# Task prompt
Write out the data below in full, unchanged, minus the images.

# Modification records
-- -- --

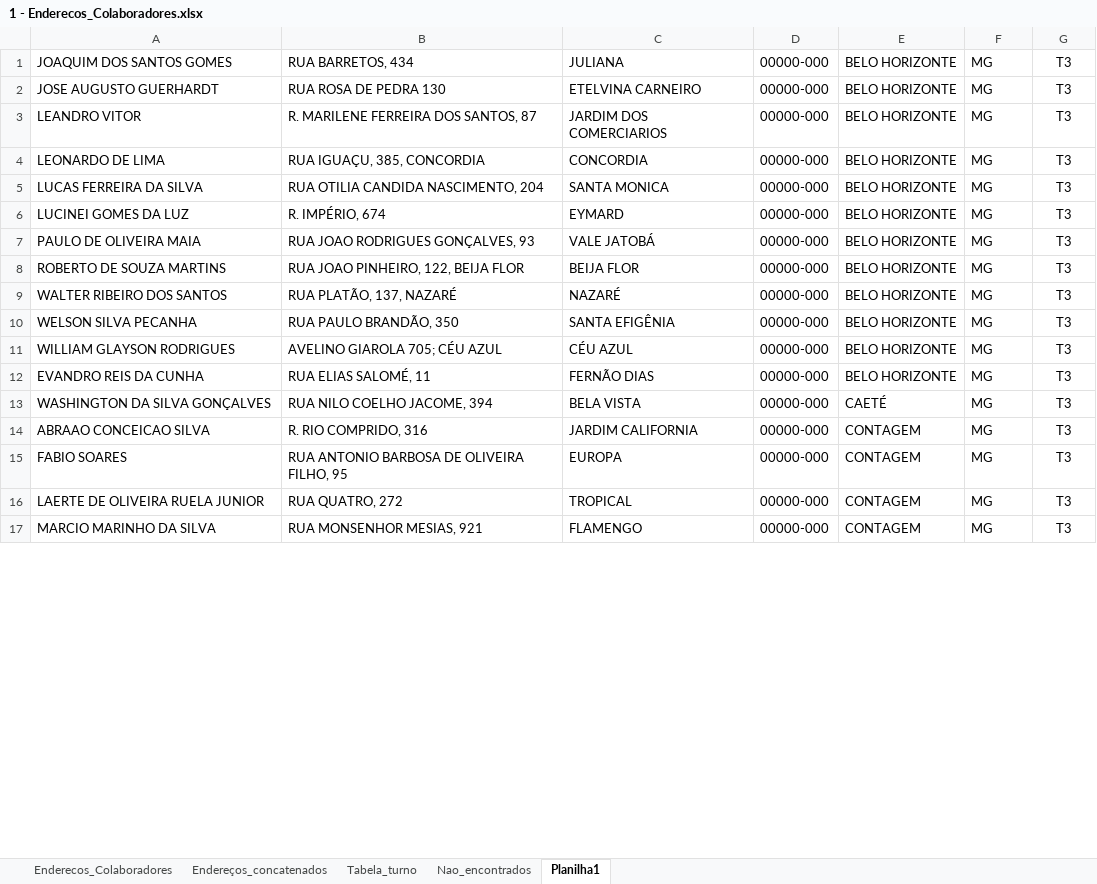
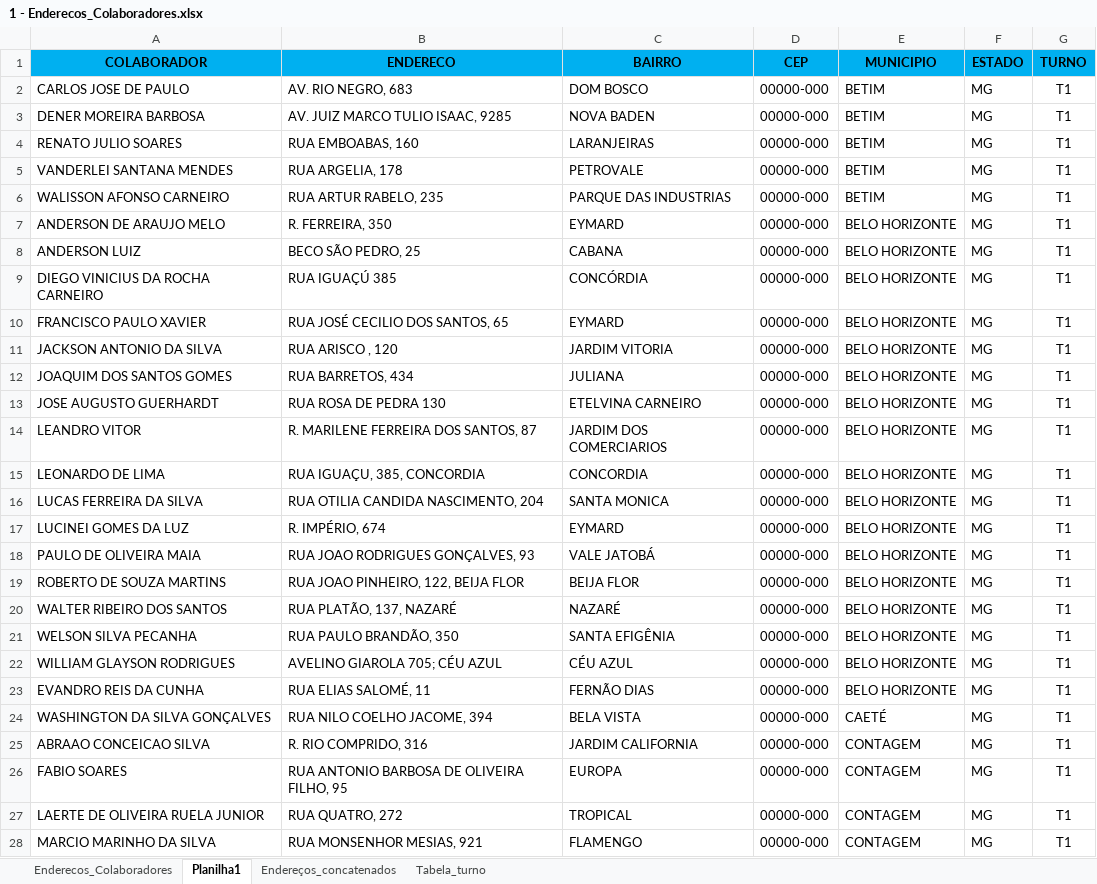
Before and after one commit to pegonsLog/LocalizadorMyMaps, an Excel workbook: 1 - A processar/1 - Enderecos_Colaboradores.xlsx, sheet Planilha1, drawn as a sheet; only a part is shown; values as stored, in another font and other column widths than the file's, no borders; conditional formats not drawn; addresses are those after the commit; the diff covers the shown part only; the diff names each change by its address in the sheet, - before the commit and + after, or states it on an @@ line.

```diff
--- a/1 - A processar/1 - Enderecos_Colaboradores.xlsx (sheet Planilha1)
+++ b/1 - A processar/1 - Enderecos_Colaboradores.xlsx (sheet Planilha1)
-sheet tab: Nao_encontrados
@@ sheet tab order changed: Enderecos_Colaboradores | Planilha1 | Endereços_concatenados | Tabela_turno @@
+row 1: COLABORADOR | ENDERECO | BAIRRO | CEP | MUNICIPIO | ESTADO | TURNO
+row 2: CARLOS JOSE DE PAULO | AV. RIO NEGRO, 683 | DOM BOSCO | 00000-000 | BETIM | MG | T1
+row 3: DENER MOREIRA BARBOSA | AV. JUIZ MARCO TULIO ISAAC, 9285 | NOVA BADEN | 00000-000 | BETIM | MG | T1
+row 4: RENATO JULIO SOARES | RUA EMBOABAS, 160 | LARANJEIRAS | 00000-000 | BETIM | MG | T1
+row 5: VANDERLEI SANTANA MENDES | RUA ARGELIA, 178 | PETROVALE | 00000-000 | BETIM | MG | T1
+row 6: WALISSON AFONSO CARNEIRO | RUA ARTUR RABELO, 235 | PARQUE DAS INDUSTRIAS | 00000-000 | BETIM | MG | T1
+row 7: ANDERSON DE ARAUJO MELO | R. FERREIRA, 350 | EYMARD | 00000-000 | BELO HORIZONTE | MG | T1
+row 8: ANDERSON LUIZ | BECO SÃO PEDRO, 25 | CABANA | 00000-000 | BELO HORIZONTE | MG | T1
+row 9: DIEGO VINICIUS DA ROCHA CARNEIRO | RUA IGUAÇÚ 385 | CONCÓRDIA | 00000-000 | BELO HORIZONTE | MG | T1
+row 10: FRANCISCO PAULO XAVIER | RUA JOSÉ CECILIO DOS SANTOS, 65 | EYMARD | 00000-000 | BELO HORIZONTE | MG | T1
+row 11: JACKSON ANTONIO DA SILVA | RUA ARISCO , 120 | JARDIM VITORIA | 00000-000 | BELO HORIZONTE | MG | T1
-G12:G28: T3
+G12:G28: T1
```
Also changed, not shown: 77 edited cells elsewhere in this sheet, sheet Endereços_concatenados, sheet Enderecos_Colaboradores, 37 other files.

-- -- --

# Task solution
Before and after one commit to pegonsLog/LocalizadorMyMaps, an Excel workbook: 1 - A processar/1 - Enderecos_Colaboradores.xlsx, sheet Planilha1, drawn as a sheet; only a part is shown; values as stored, in another font and other column widths than the file's, no borders; conditional formats not drawn; addresses are those after the commit; the diff covers the shown part only; the diff names each change by its address in the sheet, - before the commit and + after, or states it on an @@ line.

```diff
--- a/1 - A processar/1 - Enderecos_Colaboradores.xlsx (sheet Planilha1)
+++ b/1 - A processar/1 - Enderecos_Colaboradores.xlsx (sheet Planilha1)
-sheet tab: Nao_encontrados
@@ sheet tab order changed: Enderecos_Colaboradores | Planilha1 | Endereços_concatenados | Tabela_turno @@
+row 1: COLABORADOR | ENDERECO | BAIRRO | CEP | MUNICIPIO | ESTADO | TURNO
+row 2: CARLOS JOSE DE PAULO | AV. RIO NEGRO, 683 | DOM BOSCO | 00000-000 | BETIM | MG | T1
+row 3: DENER MOREIRA BARBOSA | AV. JUIZ MARCO TULIO ISAAC, 9285 | NOVA BADEN | 00000-000 | BETIM | MG | T1
+row 4: RENATO JULIO SOARES | RUA EMBOABAS, 160 | LARANJEIRAS | 00000-000 | BETIM | MG | T1
+row 5: VANDERLEI SANTANA MENDES | RUA ARGELIA, 178 | PETROVALE | 00000-000 | BETIM | MG | T1
+row 6: WALISSON AFONSO CARNEIRO | RUA ARTUR RABELO, 235 | PARQUE DAS INDUSTRIAS | 00000-000 | BETIM | MG | T1
+row 7: ANDERSON DE ARAUJO MELO | R. FERREIRA, 350 | EYMARD | 00000-000 | BELO HORIZONTE | MG | T1
+row 8: ANDERSON LUIZ | BECO SÃO PEDRO, 25 | CABANA | 00000-000 | BELO HORIZONTE | MG | T1
+row 9: DIEGO VINICIUS DA ROCHA CARNEIRO | RUA IGUAÇÚ 385 | CONCÓRDIA | 00000-000 | BELO HORIZONTE | MG | T1
+row 10: FRANCISCO PAULO XAVIER | RUA JOSÉ CECILIO DOS SANTOS, 65 | EYMARD | 00000-000 | BELO HORIZONTE | MG | T1
+row 11: JACKSON ANTONIO DA SILVA | RUA ARISCO , 120 | JARDIM VITORIA | 00000-000 | BELO HORIZONTE | MG | T1
-G12:G28: T3
+G12:G28: T1
```
Also changed, not shown: 77 edited cells elsewhere in this sheet, sheet Endereços_concatenados, sheet Enderecos_Colaboradores, 37 other files.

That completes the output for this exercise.